> [RECORDED INFORMATION]:
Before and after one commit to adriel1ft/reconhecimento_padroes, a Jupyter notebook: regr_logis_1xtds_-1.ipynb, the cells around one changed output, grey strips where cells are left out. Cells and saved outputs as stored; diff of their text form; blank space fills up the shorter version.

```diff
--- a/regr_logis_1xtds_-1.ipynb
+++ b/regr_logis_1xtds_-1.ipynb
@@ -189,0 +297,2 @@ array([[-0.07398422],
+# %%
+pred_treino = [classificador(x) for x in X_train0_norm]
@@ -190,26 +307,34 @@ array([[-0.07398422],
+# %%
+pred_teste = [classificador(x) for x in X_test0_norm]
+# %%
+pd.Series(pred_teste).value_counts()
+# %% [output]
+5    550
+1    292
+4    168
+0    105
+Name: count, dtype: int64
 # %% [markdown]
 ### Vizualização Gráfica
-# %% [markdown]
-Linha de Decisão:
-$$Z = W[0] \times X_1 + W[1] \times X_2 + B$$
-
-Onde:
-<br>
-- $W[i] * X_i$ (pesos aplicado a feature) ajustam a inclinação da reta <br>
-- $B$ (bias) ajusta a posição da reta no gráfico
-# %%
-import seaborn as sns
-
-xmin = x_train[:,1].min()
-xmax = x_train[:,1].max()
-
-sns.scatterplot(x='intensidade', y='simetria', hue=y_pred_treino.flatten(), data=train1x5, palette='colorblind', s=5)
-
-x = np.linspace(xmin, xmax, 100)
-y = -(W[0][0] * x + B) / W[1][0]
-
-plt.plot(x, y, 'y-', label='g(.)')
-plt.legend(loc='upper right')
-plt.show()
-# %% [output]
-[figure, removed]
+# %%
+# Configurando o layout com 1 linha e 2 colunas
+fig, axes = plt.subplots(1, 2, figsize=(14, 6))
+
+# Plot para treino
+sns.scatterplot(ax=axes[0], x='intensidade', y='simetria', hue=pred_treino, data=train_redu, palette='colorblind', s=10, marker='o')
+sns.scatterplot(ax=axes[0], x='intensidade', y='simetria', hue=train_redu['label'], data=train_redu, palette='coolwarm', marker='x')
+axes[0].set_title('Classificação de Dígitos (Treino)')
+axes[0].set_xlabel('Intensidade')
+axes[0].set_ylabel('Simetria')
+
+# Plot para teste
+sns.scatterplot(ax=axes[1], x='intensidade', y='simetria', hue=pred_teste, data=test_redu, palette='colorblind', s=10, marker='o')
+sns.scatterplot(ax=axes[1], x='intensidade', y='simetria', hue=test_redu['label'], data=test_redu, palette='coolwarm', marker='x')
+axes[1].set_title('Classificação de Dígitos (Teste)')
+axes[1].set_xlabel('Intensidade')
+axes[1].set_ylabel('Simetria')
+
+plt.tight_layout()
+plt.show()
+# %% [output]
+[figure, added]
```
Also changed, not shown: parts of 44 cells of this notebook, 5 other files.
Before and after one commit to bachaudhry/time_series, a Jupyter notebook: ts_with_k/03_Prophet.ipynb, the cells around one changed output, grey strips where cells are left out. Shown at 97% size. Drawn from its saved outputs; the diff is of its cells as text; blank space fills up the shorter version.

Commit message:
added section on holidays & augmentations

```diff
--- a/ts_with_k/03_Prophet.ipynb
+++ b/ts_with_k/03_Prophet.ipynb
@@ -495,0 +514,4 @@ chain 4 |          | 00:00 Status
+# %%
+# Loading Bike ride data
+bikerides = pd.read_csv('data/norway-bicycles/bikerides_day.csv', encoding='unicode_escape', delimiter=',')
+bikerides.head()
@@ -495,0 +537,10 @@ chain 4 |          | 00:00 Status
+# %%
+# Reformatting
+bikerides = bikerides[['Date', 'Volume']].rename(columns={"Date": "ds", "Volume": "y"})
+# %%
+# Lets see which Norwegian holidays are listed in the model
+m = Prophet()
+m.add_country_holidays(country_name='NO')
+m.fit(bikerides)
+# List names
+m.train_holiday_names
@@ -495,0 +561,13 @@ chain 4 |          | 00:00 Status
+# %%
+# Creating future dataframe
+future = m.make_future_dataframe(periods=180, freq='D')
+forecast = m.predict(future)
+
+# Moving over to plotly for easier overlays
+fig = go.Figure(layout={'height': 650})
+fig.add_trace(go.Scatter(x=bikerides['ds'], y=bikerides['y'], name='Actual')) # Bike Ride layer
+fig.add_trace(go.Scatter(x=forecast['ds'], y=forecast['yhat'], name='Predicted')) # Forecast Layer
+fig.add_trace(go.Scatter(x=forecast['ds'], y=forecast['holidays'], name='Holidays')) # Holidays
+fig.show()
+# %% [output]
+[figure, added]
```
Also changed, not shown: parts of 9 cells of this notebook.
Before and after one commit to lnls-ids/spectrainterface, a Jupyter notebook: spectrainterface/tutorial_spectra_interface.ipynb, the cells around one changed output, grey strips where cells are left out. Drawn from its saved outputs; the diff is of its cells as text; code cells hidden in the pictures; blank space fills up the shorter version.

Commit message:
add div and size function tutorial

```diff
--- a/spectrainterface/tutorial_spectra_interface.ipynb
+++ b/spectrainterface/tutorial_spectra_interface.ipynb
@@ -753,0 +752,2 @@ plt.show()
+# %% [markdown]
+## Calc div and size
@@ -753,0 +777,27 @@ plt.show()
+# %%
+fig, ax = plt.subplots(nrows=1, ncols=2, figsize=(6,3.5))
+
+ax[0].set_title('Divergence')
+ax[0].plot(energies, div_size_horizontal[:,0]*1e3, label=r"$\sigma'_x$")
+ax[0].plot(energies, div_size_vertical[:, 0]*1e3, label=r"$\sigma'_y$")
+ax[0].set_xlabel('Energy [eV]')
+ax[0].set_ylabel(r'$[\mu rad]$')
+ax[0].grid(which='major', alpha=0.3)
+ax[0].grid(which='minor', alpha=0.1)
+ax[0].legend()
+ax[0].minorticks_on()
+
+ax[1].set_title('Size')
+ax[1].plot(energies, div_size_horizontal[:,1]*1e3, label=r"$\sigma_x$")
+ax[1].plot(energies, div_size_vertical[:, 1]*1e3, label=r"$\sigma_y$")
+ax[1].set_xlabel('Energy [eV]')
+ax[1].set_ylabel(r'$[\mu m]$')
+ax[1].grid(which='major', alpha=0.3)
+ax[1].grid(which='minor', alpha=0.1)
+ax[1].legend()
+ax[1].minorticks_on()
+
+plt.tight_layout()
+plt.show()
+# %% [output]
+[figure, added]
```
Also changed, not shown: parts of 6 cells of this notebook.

> [EXERCISE INSTRUCTIONS]: Determine how many lines in the listing above hold the word "reta", answering with the number only.

> [YOUR RESPONSE]: 2